-But yeah, I really feel like I gained a lot during my time with Idiot O’Clock…it’s hard to put into words, though.
-As far as ‘Paradise’ (1987)…it was sort of a collection of songs that had meant something to me up to that point. And by that I mean…it was my paradise. [laughs] I wanted to create paradise, or something like that. Even now, that record means a lot to me. But it’s not like my whole life still revolves around that record. [laughs]
-These days, I’m deep into “pre-meditative music”…It’s something I’ve been thinking on recently. It’s different from so-called new age music, but…I’m trying a bunch of different approaches. And I have plenty of songs, if I ever wanted to release some music…I mean, I’ve made so many tapes.
Zushi doesn’t seem interested in forming a band or playing shows these days. But he also doesn’t seem content staying home and making multi-track recordings by himself. The simple act of wrestling with sound - with no plans for formal releases or public performances - has become a natural part of his daily routine. I was surprised by his recent work - some pieces don’t feature guitar at all, or consist of him “merely” strumming his guitar. Some even find him skillfully incorporating electronic beats. But each song effectively warps my internal sense of time, and each brims with Zushi’s distinctive flavor, something simultaneously intimidating and warm. Listening to Zushi’s music, I recall the shock I felt when I first heard Ervin Nyiregyházi’s “Rose on the Heath.” At the time, I felt as if the sound gave me a glimpse of something I shouldn’t see with my own eyes, and as a result the music had an appealing air of danger.

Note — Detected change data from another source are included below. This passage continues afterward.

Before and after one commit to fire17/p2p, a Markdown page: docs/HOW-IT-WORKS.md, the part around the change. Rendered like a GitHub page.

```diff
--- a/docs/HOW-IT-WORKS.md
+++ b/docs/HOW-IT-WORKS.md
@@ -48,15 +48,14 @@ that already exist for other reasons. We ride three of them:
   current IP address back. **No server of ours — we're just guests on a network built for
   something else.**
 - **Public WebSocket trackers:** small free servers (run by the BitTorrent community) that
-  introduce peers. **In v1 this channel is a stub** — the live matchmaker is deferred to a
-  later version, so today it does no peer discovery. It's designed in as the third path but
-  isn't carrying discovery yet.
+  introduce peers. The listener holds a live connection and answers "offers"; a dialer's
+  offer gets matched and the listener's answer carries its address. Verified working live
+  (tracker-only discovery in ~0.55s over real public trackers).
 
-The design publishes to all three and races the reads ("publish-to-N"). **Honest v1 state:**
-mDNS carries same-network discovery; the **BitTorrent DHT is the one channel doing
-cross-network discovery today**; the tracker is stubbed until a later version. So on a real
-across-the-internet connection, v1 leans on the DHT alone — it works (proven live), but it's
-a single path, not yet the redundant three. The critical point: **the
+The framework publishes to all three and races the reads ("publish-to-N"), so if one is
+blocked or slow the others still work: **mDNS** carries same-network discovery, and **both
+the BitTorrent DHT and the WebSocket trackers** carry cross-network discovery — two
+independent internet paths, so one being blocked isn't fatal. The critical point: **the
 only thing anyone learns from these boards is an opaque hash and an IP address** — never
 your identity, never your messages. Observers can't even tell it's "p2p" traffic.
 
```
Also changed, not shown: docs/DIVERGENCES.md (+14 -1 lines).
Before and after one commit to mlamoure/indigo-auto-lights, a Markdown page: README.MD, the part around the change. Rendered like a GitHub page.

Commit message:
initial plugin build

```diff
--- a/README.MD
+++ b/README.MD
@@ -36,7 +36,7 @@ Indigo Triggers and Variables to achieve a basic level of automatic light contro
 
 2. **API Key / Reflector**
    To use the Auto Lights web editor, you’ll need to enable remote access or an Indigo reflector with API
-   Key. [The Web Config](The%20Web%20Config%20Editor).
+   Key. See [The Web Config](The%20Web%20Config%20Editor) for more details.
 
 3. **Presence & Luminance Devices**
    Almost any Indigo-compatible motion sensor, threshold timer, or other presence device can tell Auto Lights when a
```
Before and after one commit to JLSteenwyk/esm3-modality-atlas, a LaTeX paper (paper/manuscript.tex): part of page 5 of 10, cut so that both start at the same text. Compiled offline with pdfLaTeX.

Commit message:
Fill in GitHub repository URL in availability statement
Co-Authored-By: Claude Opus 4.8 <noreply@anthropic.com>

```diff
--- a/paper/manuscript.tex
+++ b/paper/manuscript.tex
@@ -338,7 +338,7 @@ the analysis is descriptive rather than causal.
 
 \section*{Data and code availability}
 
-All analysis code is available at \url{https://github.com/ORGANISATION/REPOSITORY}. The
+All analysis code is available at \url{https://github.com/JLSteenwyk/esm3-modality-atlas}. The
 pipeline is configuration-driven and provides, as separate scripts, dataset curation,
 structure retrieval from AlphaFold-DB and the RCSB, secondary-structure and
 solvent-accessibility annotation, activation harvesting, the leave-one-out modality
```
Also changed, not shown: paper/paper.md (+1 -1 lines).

Likewise, if it’s a sound made by Zushi, I’d like to see it. And to lose myself in it…